By the 1860s the name of Saints Peter and Paul had been adopted, and in 1889 the original wooden church was replaced by a large, brick and stone Romanesque Revival structure, which remains in use today. During the 1970s, the church's original carved wood altars were removed and its 19th-century wood trim was painted over. Recently parish members completed a renovation of the building that restored the wood trim and added decorative details suggestive of its past. Inscriptions on the church's stained glass windows and on the older headstones in its adjoining cemetery are in German, reflecting the culture of the parish's founding members.

For well over 100 years the parish school was operated by the Franciscan Sisters of Perpetual Adoration (FSPA) of La Crosse, Wisconsin, and many girls of the parish who felt a calling to religious life joined that order. The school is still operated on the premises of the parish by the Archdiocese of Dubuque, as a consolidation of the original school and the Catholic school which once served the nearby community of Balltown, Iowa.


Other early parishes in the diocese include Saint Mary's, Sacred Heart, Holy Ghost, and Saint Anthony's.

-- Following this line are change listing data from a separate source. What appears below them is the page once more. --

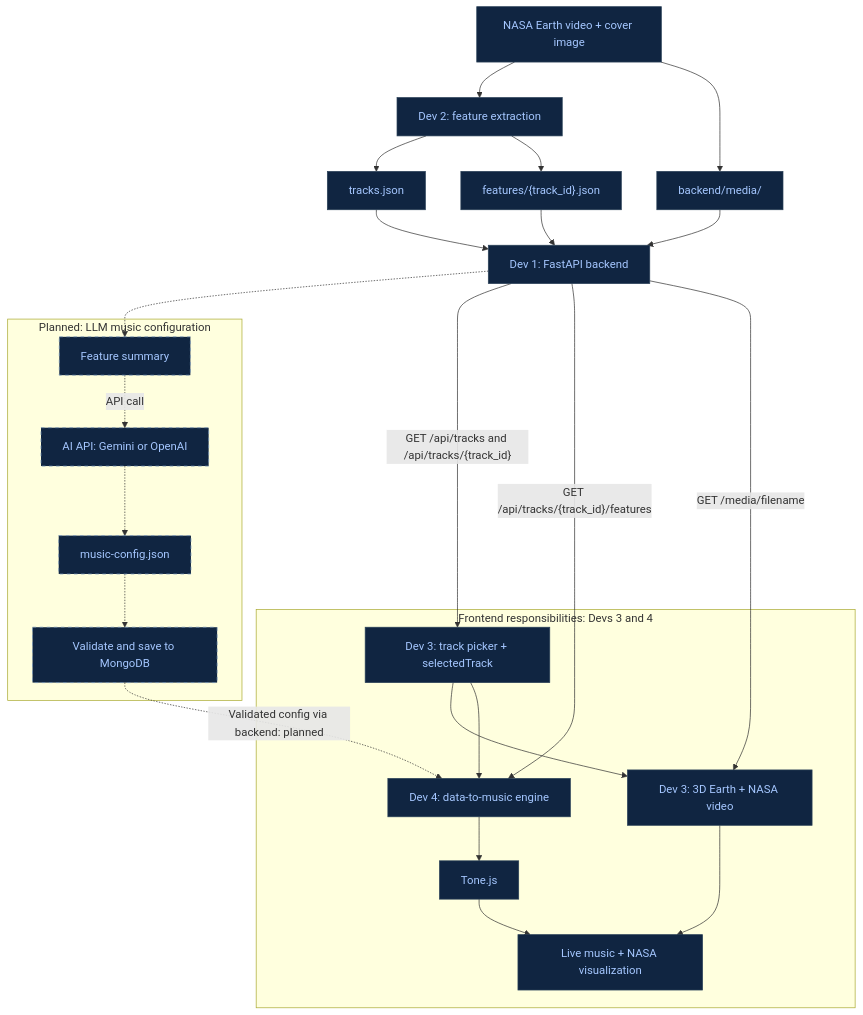
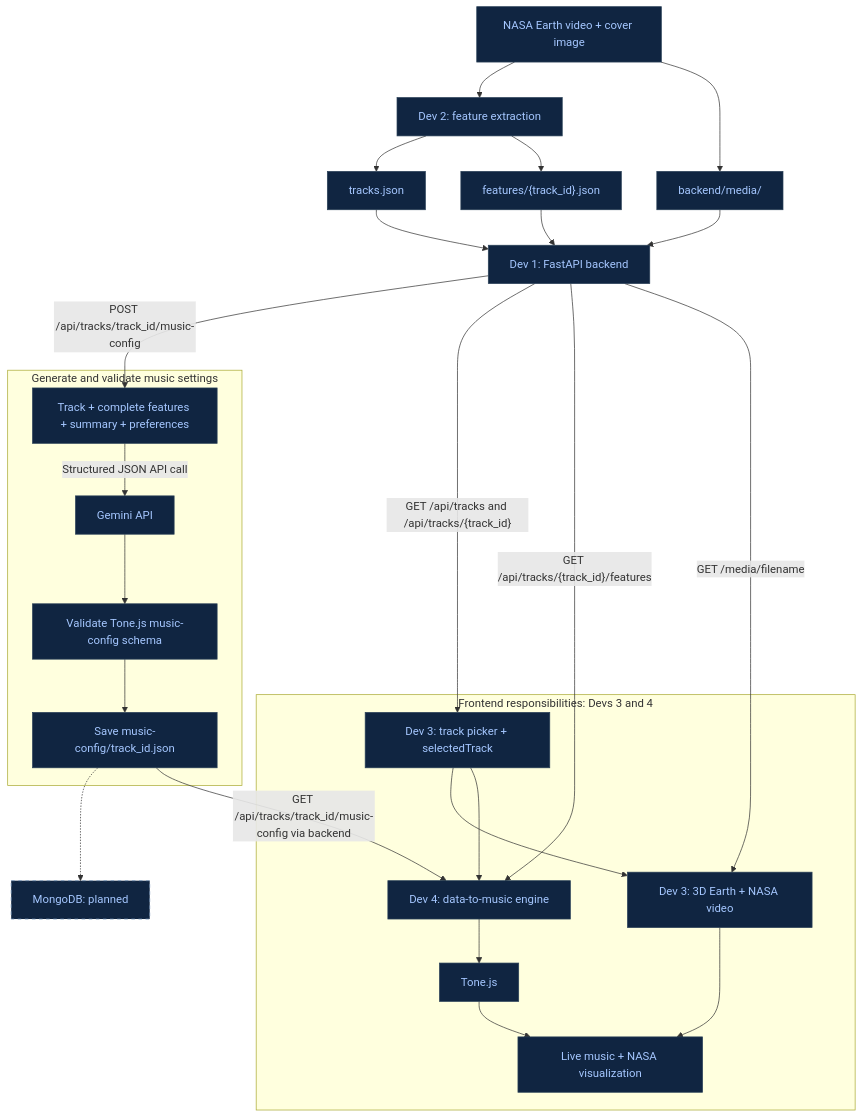
One commit to bruno-rosado/earth-fm-78.7 changed the diagram in docs/HOW_IT_WORKS.md. Above: the diagram before and after it, drawn with Mermaid. The commit also changed other lines of this file and 4 other files, not shown here.

Commit message:
Document Gemini setup and music configuration architecture

````diff
--- a/docs/HOW_IT_WORKS.md
+++ b/docs/HOW_IT_WORKS.md
@@ -9,41 +10,42 @@
 ```mermaid
 flowchart TD
     NASA["NASA Earth video + cover image"] --> Extract["Dev 2: feature extraction"]
     Extract --> Tracks["tracks.json"]
     Extract --> Features["features/{track_id}.json"]
     NASA --> Media["backend/media/"]
 
     Tracks --> Backend["Dev 1: FastAPI backend"]
     Features --> Backend
     Media --> Backend
 
-    subgraph Planned["Planned: LLM music configuration"]
-        Summary["Feature summary"] -.->|"API call"| LLM["AI API: Gemini or OpenAI"]
-        LLM -.-> Config["music-config.json"]
-        Config -.-> Saved["Validate and save to MongoDB"]
+    subgraph Generation["Generate and validate music settings"]
+        Summary["Track + complete features + summary + preferences"] -->|"Structured JSON API call"| LLM["Gemini API"]
+        LLM --> Config["Validate Tone.js music-config schema"]
+        Config --> Saved["Save music-config/track_id.json"]
     end
 
-    Backend -.-> Summary
+    Backend -->|"POST /api/tracks/track_id/music-config"| Summary
+    Saved -.-> Mongo["MongoDB: planned"]
 
     subgraph Frontend["Frontend responsibilities: Devs 3 and 4"]
         Picker["Dev 3: track picker + selectedTrack"]
         Earth["Dev 3: 3D Earth + NASA video"]
         Engine["Dev 4: data-to-music engine"]
         Tone["Tone.js"]
         Live["Live music + NASA visualization"]
         Picker --> Earth
         Picker --> Engine
         Engine --> Tone
         Tone --> Live
         Earth --> Live
     end
 
     Backend -->|"GET /api/tracks and /api/tracks/{track_id}"| Picker
     Backend -->|"GET /api/tracks/{track_id}/features"| Engine
     Backend -->|"GET /media/filename"| Earth
-    Saved -.->|"Validated config via backend: planned"| Engine
+    Saved -->|"GET /api/tracks/track_id/music-config via backend"| Engine
 
     classDef default fill:#102541,stroke:#294057,color:#a5c7ff;
     classDef planned fill:#102541,stroke:#6f90b4,color:#a5c7ff,stroke-dasharray:5 5;
-    class Summary,LLM,Config,Saved planned;
+    class Mongo planned;
 ```
````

High schools
School Location Mascot
Beckman Catholic High School Dyersville Trail Blazers
Columbus High School Waterloo Sailors
Don Bosco High School Gilbertville Dons
Marquette High School Bellevue Mohawks
Newman Catholic High School Mason City Knights
Wahlert Catholic High School Dubuque Golden Eagles
Xavier High School Cedar Rapids Saints


Colleges and universitiesEdit

Suffragan seesEdit

Ecclesiastical Province of Dubuque


  1. ^ a b "Metropolitan Archdiocese of Dubuque". GCatholic. Retrieved 12 July 2021.
  2. ^ Uebbing, David (April 8, 2013). "Pope appoints Bishop Jackels to lead Dubuque archdiocese". Catholic News Agency.
  3. ^ "Rinunce e Nomine: Nomina dell'Arcivescovo Metropolito di Dubuque (U.S.A.)" [Waivers and Nominations: Appointment of the Metropolitan Archbishop of Dubuque (U.S.A.)] (PDF). Daily Bulletin. Holy See Press Office. April 8, 2013.
  4. ^ Keller, Rudi (June 13, 2014). "Knights of the Golden Circle".
  5. ^ Adam, Thomas, ed. (2005). Germany and the Americas. Vol. 2. ABC-CLIO. p. 458. ISBN 978-1851096282.


  • Hoffman, Rev, Mathias M., Centennial History of the Archdiocese of Dubuque, Columbia College Press, Dubuque, Iowa, 1938.

External linksEdit